All in all, it’s not a bad setup. It’s more storage than I expected (though gutted there’s no real option or space for a desk), and there’s only one roommate (in the room I share) which means I’ve got the top bunk, which I can live with.
Unfortunately, our roommate is new too, and that has resulted in something we didn’t prep for. The flats kitchen does not come equipped with anything standard. What’s left is what the previous roommates left behind. And our flat’s previous owners were frugal. There’s no pots, very little cooking utensils (although plenty of cutlery) and not many mugs or cups. We’re going to have to hunt down more by the looks of things.
The bedding is also a little terrifying – the mattress is more like a slab of foam. I can tell just by looking at it that I’m going to be in agony if I try to sleep on it, so getting a mattress topper suddenly jumps to the top of my to do list. Bedding seems fine, just very thin, so need to see about a comforter too.
Once we’ve dumped our bags, a girl from WHC who left last week shows up and offers to escort us to where we need to go for our staff cards. We need to head to The Cabin which is only five minutes away from these buildings, and sort of on my way for when I head to the chair lift. Only takes about ten minutes to get processed (basically give them ID, bank details, work visa, SIN number and criminal record check and they give you a temporary card for the weekend), and then we’re reversing and heading down something charmingly named ‘Staff Hill’ for uniforms.
This is the hill people working in town or at the Roundhouse have to walk up and down each day. It’s ridiculously steep since the accommodation is about 400 metres about the village, and an absolute nightmare to hike up afterwards.
The village itself is a little like Vancouver – it’s separated into separate villages, although I’m not sure if there’s a pattern to the design. The main area is obviously home to the chairlift and gondola, along with the end of the mountain bike trail.

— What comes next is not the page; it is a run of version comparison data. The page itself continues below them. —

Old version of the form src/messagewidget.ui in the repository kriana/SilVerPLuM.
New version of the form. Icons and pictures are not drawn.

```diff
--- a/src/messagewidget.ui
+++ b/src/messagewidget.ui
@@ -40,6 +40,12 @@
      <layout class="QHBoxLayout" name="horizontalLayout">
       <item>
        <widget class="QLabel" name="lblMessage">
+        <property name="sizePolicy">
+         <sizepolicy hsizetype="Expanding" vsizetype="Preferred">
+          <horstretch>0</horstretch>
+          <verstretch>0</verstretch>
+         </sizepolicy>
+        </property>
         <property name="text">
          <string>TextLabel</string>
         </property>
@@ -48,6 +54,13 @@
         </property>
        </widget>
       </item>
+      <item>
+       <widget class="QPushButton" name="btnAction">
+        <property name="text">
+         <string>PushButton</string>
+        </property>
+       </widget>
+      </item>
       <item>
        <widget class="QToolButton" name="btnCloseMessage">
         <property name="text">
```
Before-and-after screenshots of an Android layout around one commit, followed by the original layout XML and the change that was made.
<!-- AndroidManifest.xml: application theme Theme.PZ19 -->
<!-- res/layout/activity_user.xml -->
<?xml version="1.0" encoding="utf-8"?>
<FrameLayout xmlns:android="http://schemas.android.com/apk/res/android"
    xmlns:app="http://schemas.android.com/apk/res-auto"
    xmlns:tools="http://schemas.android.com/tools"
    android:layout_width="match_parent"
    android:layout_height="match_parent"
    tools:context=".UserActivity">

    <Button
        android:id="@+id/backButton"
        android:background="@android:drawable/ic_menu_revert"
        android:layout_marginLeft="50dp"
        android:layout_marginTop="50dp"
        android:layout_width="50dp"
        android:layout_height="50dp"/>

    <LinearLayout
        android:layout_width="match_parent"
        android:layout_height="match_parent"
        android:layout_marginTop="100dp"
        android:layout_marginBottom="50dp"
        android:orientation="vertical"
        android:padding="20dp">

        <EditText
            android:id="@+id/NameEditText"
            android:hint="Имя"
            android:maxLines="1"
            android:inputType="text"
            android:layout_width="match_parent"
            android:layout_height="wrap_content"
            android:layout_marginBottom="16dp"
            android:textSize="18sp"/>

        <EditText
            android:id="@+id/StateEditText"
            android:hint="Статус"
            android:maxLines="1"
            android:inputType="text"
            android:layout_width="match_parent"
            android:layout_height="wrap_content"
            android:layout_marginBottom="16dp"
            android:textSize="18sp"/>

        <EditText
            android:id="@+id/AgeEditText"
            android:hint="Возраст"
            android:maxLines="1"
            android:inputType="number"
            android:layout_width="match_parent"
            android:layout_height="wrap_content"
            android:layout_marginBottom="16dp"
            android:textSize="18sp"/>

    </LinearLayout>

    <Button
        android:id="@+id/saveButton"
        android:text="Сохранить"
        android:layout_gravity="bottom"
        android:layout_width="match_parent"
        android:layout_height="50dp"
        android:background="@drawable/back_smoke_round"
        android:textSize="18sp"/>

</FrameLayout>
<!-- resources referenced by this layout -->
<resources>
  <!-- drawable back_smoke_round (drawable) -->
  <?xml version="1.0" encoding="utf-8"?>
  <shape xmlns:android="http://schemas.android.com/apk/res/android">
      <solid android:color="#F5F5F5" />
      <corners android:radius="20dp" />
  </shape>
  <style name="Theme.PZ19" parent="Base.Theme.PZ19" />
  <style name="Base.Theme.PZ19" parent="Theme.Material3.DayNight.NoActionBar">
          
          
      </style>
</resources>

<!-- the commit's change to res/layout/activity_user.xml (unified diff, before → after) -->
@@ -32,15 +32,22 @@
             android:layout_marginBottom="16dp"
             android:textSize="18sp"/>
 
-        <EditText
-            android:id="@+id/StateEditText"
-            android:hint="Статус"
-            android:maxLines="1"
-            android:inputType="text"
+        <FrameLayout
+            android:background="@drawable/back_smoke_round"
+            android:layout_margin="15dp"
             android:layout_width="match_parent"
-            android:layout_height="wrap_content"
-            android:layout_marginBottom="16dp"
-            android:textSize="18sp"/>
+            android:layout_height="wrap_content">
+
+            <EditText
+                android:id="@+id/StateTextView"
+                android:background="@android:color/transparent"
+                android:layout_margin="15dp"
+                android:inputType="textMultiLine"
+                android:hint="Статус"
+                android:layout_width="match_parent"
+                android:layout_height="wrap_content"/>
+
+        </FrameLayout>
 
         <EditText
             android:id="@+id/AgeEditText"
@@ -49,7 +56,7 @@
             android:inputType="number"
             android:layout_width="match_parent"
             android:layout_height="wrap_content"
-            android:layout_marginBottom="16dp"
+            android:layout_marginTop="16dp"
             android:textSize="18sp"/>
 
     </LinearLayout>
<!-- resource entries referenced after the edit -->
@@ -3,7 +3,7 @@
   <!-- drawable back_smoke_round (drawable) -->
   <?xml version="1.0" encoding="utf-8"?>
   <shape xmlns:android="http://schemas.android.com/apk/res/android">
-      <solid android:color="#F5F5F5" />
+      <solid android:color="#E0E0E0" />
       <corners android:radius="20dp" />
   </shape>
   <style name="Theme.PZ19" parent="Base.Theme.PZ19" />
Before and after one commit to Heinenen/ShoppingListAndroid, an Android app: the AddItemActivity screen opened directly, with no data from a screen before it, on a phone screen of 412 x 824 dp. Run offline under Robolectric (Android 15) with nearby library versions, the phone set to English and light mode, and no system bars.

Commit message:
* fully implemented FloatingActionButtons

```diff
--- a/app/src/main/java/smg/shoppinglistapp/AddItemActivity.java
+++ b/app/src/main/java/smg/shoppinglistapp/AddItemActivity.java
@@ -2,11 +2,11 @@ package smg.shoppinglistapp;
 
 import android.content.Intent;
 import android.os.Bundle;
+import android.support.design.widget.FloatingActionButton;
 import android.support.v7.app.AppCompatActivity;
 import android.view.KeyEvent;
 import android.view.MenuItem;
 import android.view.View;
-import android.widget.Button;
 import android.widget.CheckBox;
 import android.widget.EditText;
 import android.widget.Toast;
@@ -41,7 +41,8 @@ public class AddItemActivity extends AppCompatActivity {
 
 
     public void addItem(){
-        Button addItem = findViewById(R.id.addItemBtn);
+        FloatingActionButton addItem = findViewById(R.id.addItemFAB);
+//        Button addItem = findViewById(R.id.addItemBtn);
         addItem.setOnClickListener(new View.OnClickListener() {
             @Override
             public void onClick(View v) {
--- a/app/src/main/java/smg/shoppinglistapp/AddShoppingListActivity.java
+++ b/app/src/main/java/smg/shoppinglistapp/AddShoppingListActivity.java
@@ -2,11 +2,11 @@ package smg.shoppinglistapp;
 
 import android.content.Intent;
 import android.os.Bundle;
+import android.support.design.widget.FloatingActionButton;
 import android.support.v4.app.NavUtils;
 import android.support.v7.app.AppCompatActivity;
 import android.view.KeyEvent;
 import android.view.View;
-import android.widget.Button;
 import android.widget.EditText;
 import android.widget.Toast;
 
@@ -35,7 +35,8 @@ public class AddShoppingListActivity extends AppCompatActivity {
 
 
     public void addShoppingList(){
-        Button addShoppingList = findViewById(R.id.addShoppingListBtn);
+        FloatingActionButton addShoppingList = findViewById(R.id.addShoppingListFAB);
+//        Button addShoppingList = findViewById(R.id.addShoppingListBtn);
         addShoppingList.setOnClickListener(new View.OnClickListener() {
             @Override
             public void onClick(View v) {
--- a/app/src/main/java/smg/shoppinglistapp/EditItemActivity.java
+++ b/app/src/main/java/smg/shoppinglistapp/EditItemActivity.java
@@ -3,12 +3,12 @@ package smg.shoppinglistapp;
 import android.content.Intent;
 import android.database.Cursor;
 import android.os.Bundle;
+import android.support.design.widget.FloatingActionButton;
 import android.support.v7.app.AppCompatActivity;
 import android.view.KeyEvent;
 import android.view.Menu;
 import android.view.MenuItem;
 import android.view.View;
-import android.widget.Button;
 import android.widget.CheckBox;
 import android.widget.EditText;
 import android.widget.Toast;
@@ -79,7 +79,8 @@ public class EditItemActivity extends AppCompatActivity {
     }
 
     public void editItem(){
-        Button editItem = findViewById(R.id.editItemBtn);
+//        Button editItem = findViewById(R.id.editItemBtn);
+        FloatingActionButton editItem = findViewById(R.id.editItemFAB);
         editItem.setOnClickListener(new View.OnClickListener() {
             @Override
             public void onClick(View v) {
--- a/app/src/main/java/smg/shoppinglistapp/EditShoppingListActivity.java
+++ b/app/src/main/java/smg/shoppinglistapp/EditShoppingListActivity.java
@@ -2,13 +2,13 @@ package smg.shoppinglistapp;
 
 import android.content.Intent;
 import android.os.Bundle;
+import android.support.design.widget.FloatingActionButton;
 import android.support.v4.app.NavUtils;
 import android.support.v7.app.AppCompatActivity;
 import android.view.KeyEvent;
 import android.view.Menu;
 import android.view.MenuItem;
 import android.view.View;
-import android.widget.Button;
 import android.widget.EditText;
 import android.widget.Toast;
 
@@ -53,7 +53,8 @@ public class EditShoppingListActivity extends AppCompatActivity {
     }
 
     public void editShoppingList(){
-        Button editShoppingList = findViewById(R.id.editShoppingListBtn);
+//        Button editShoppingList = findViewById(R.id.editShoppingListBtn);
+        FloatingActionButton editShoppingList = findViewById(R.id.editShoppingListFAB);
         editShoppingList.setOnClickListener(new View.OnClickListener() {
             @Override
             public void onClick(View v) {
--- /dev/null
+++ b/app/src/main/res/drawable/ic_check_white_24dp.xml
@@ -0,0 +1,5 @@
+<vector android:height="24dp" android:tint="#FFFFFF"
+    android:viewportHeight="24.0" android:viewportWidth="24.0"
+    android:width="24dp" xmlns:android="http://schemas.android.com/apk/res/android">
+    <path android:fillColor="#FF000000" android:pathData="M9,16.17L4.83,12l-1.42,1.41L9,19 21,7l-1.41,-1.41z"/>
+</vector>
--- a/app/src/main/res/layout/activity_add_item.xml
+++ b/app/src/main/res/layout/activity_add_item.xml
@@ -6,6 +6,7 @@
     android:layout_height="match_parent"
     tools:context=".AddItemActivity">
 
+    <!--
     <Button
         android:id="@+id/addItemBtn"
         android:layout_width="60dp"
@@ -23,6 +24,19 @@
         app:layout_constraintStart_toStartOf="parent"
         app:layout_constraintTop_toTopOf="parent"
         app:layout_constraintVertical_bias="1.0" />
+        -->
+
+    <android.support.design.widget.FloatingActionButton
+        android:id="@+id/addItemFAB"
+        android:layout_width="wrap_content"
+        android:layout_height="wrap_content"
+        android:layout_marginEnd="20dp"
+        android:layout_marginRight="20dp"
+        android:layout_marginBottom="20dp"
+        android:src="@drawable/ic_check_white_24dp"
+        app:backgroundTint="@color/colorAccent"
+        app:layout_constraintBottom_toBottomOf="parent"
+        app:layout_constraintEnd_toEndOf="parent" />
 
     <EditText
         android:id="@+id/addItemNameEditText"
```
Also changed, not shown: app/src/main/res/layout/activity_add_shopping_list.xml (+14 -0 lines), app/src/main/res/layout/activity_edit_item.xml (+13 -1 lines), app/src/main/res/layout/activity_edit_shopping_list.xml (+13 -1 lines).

The second half is home to the cinema and a lot of restaurants and shops, and leads into Olympic Village, which hosts the silver rings and a children’s playground.
Our stop is in the first village, and I’m grateful for the guide because I’d never have found it on my own. It’s tucked into a corner, hidden behind a bike shop. As it turns out, I didn’t need to come anyway, because my job is classed as Back of House, and they only have uniforms for Front of House when it comes to the Rendezvous. I’ll get my uniform at work, or so they say. I’ll clarify at training next week.
I separate from everyone then to get my card issue sorted at CIBC (in Olympic Village), and then just wander around to see Whistler in its summer glory. First thing that strikes me is the prices – even a simple slice of pizza is a good 1-2 dollars more than I was paying in Vancouver. Even food in the shops is pricy. Really looking forward to getting one free meal a day at work – it’s probably the main reason I’ll survive.
I head back up to the room after that – and boy if I have to go up and down this sucker at least once a day I’ll definitely get fit pretty quickly. It’s also a great deterrent for buying sugar or chocolate. If you have to walk down Staff Hill to get it, by the time you’ve walked back up, you’ll have earned it.
I don’t start training until next week, so I have the weekend to get my bearings before everything gets busy.